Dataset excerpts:
Start of Block

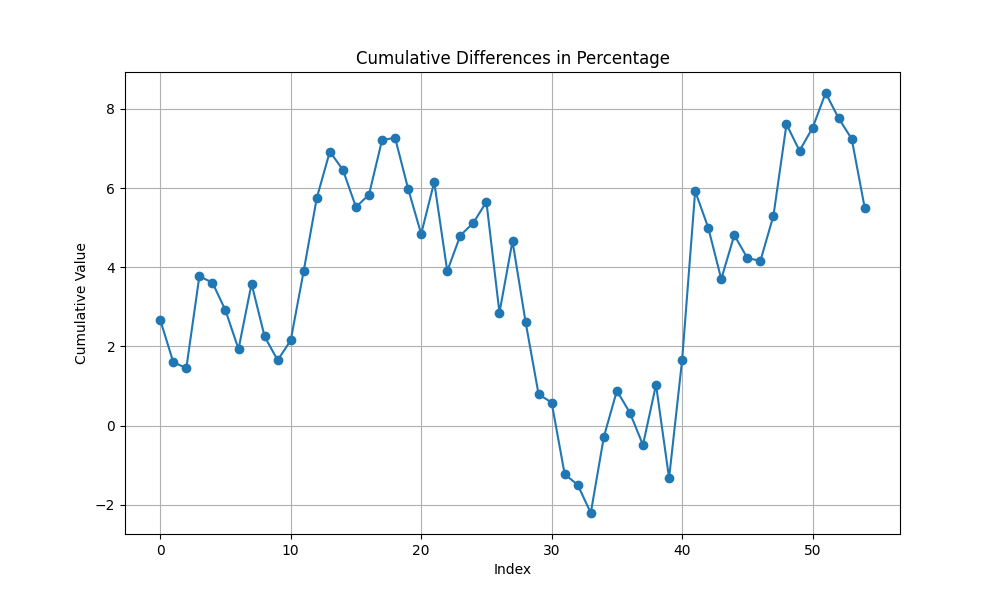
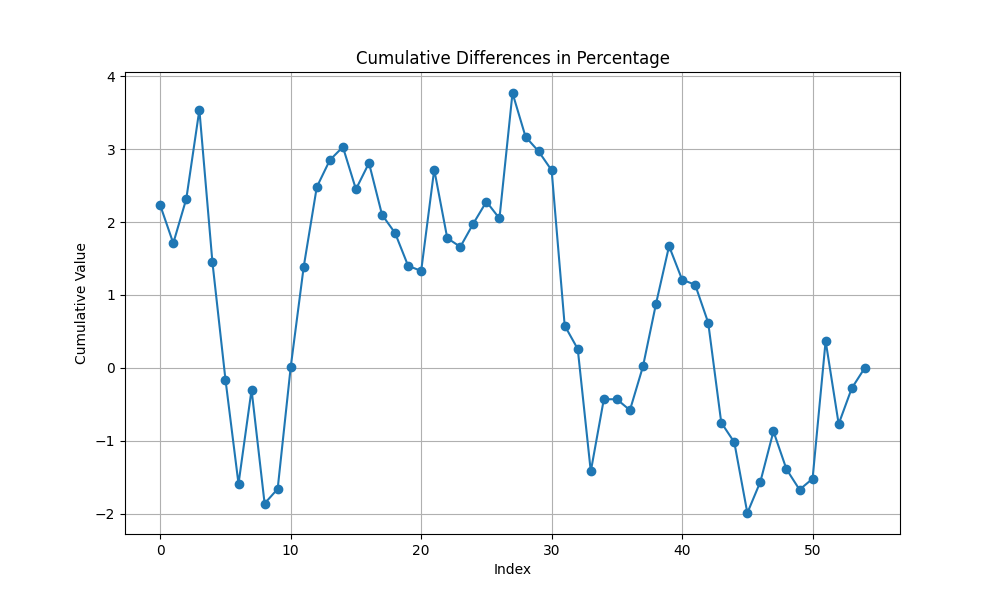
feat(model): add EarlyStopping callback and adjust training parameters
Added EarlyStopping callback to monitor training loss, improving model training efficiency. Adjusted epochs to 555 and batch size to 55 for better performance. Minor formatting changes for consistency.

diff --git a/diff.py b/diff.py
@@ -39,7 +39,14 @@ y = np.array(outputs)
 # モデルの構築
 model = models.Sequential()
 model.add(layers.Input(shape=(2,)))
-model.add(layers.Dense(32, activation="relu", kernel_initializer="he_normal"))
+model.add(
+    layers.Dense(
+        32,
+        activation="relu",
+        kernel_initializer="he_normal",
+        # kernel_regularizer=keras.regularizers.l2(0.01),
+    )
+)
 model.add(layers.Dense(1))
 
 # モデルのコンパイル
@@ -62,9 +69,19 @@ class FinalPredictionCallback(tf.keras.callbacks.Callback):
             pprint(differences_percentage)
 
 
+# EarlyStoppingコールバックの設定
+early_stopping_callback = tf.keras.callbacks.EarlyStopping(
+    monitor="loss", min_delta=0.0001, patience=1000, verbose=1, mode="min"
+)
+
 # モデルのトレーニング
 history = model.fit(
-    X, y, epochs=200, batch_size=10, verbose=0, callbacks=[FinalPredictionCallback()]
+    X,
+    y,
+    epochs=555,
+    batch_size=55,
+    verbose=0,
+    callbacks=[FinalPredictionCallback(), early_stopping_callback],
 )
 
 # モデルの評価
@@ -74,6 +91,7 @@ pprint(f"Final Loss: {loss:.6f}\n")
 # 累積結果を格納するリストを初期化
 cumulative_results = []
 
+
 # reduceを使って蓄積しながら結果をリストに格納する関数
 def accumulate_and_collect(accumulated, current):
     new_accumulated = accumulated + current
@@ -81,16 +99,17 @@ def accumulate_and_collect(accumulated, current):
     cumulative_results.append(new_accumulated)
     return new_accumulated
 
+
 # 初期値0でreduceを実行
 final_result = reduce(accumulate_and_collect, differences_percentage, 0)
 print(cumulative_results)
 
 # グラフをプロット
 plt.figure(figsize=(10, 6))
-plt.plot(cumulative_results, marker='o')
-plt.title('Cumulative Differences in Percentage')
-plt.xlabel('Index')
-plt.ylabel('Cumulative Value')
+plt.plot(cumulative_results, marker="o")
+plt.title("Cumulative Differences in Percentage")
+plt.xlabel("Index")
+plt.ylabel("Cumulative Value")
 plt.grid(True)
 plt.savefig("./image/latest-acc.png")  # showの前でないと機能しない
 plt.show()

End of Block

Write out exactly the opening lines of the data, stopping after the line that holds "diff --git a/diff.py b/diff.py". Exclude pictures.

feat(model): add EarlyStopping callback and adjust training parameters
Added EarlyStopping callback to monitor training loss, improving model training efficiency. Adjusted epochs to 555 and batch size to 55 for better performance. Minor formatting changes for consistency.

diff --git a/diff.py b/diff.py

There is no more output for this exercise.